EXERCISE REQUIREMENTS. Reproduce all of the records word for word, omitting the pictures.

RECORDED DATA.

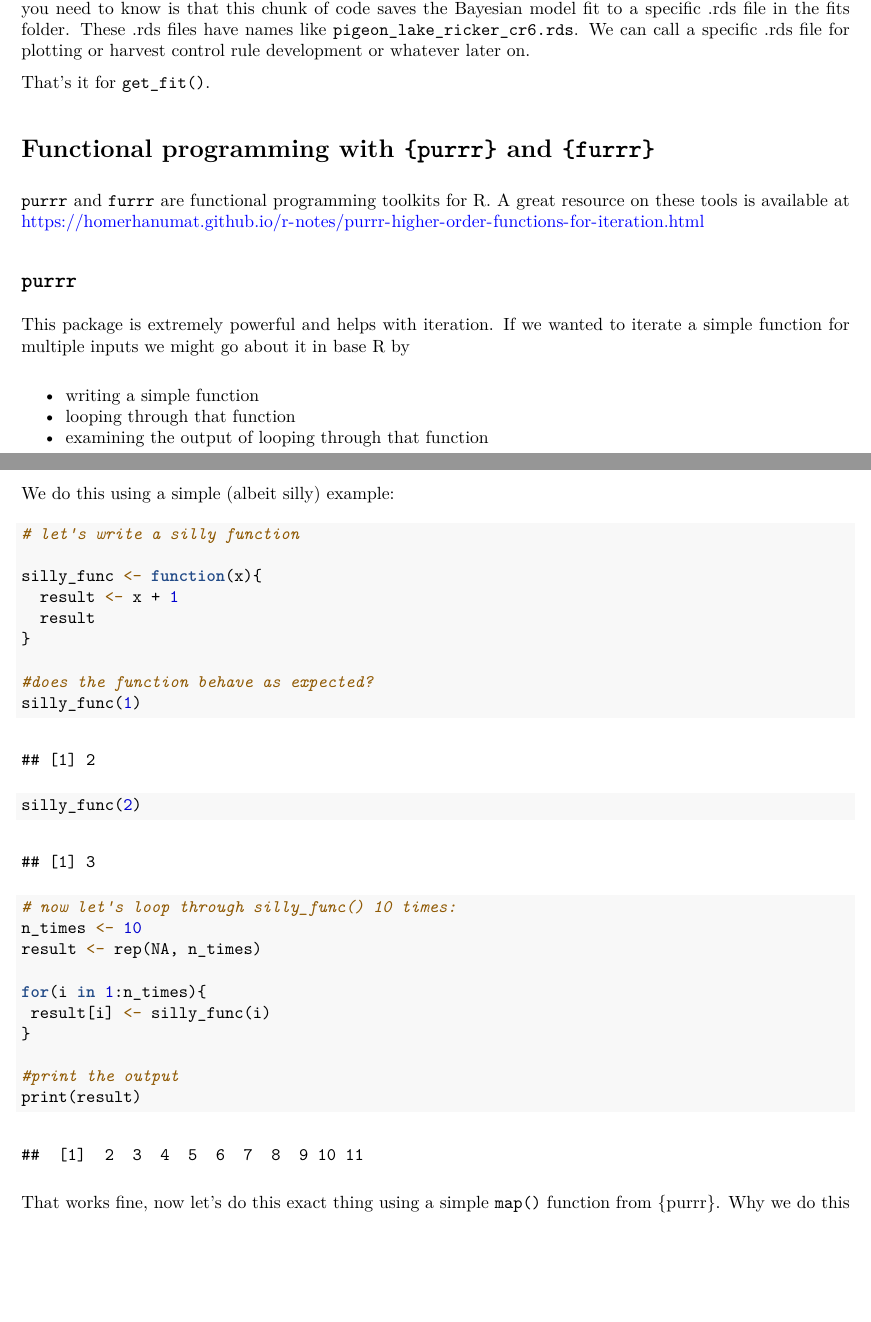
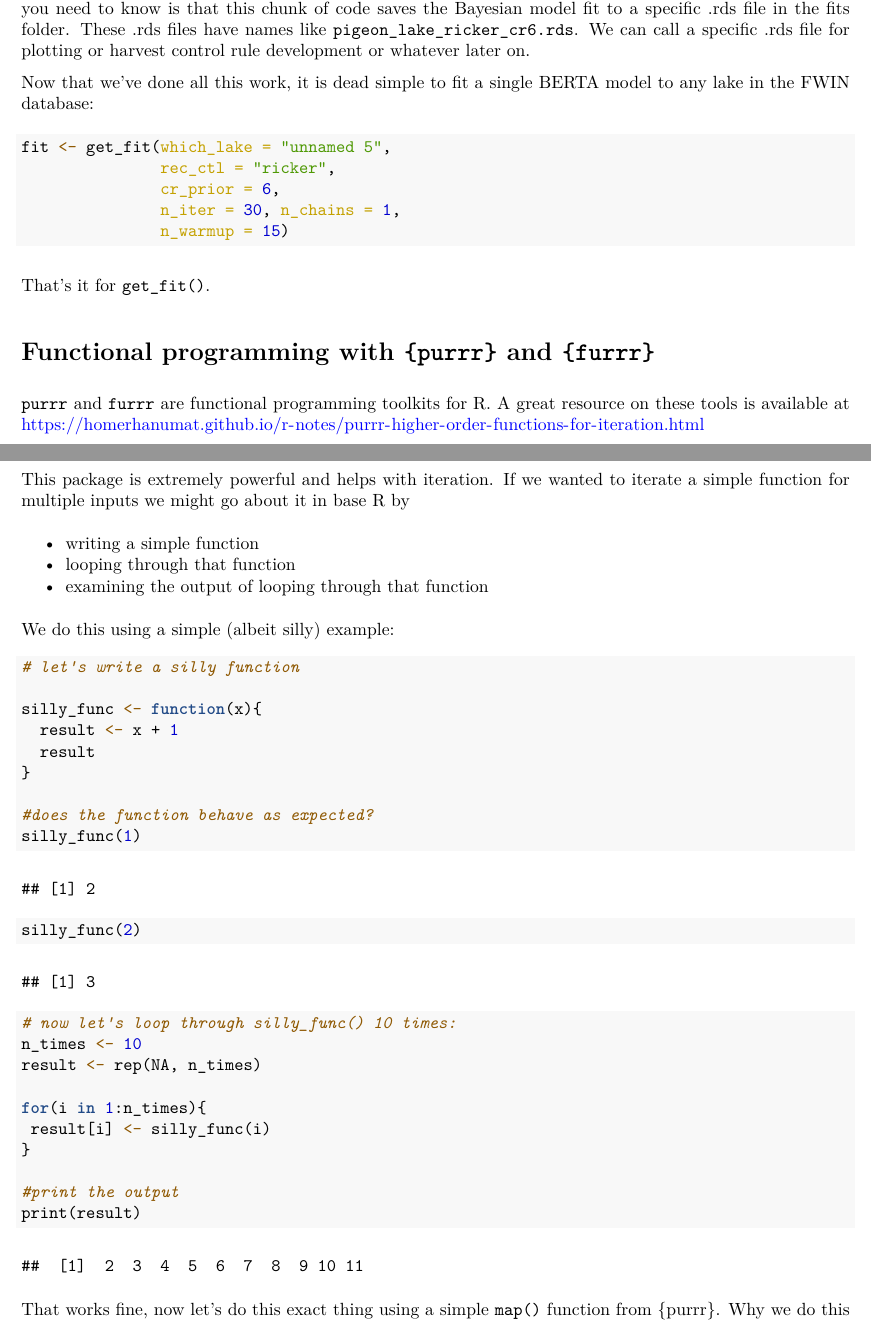
Before and after one commit to ChrisFishCahill/managing-irf-complexity, an R Markdown document (Rmd/running-BERTA-tutorial.Rmd): two parts of pages 8 and 9 of 13, joined at a grey line, cut so that both start at the same text, the shorter picture padded with empty space. The pictures show the output file Rmd/running-BERTA-tutorial.pdf that the author committed with the source.

Commit message:
bump forma

````diff
--- a/Rmd/running-BERTA-tutorial.Rmd
+++ b/Rmd/running-BERTA-tutorial.Rmd
@@ -287,6 +287,16 @@ if (file.exists(stan_file)) {
 
 There is a lot of hogwash going on in here about manipulating strings via `gsub()` and `paste0()`, but what you need to know is that this chunk of code saves the Bayesian model fit to a specific .rds file in the fits folder.  These .rds files have names like `pigeon_lake_ricker_cr6.rds`.  We can call a specific .rds file for plotting or harvest control rule development or whatever later on.
 
+Now that we've done all this work, it is dead simple to fit a single BERTA model to any lake in the FWIN database:
+
+```{r, eval = FALSE}
+fit <- get_fit(which_lake = "unnamed 5",
+               rec_ctl = "ricker",
+               cr_prior = 6,
+               n_iter = 30, n_chains = 1,
+               n_warmup = 15)
+```
+
 That's it for `get_fit()`.
 
 # Functional programming with `{purrr}` and `{furrr}`
````
Also changed, not shown: Rmd/running-BERTA-tutorial.pdf, Rmd/running-BERTA-tutorial.Rmd (7 more changed lines).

COMPLETED EXERCISE.
Before and after one commit to ChrisFishCahill/managing-irf-complexity, an R Markdown document (Rmd/running-BERTA-tutorial.Rmd): two parts of pages 8 and 9 of 13, joined at a grey line, cut so that both start at the same text, the shorter picture padded with empty space. The pictures show the output file Rmd/running-BERTA-tutorial.pdf that the author committed with the source.

Commit message:
bump forma

````diff
--- a/Rmd/running-BERTA-tutorial.Rmd
+++ b/Rmd/running-BERTA-tutorial.Rmd
@@ -287,6 +287,16 @@ if (file.exists(stan_file)) {
 
 There is a lot of hogwash going on in here about manipulating strings via `gsub()` and `paste0()`, but what you need to know is that this chunk of code saves the Bayesian model fit to a specific .rds file in the fits folder.  These .rds files have names like `pigeon_lake_ricker_cr6.rds`.  We can call a specific .rds file for plotting or harvest control rule development or whatever later on.
 
+Now that we've done all this work, it is dead simple to fit a single BERTA model to any lake in the FWIN database:
+
+```{r, eval = FALSE}
+fit <- get_fit(which_lake = "unnamed 5",
+               rec_ctl = "ricker",
+               cr_prior = 6,
+               n_iter = 30, n_chains = 1,
+               n_warmup = 15)
+```
+
 That's it for `get_fit()`.
 
 # Functional programming with `{purrr}` and `{furrr}`
````
Also changed, not shown: Rmd/running-BERTA-tutorial.pdf, Rmd/running-BERTA-tutorial.Rmd (7 more changed lines).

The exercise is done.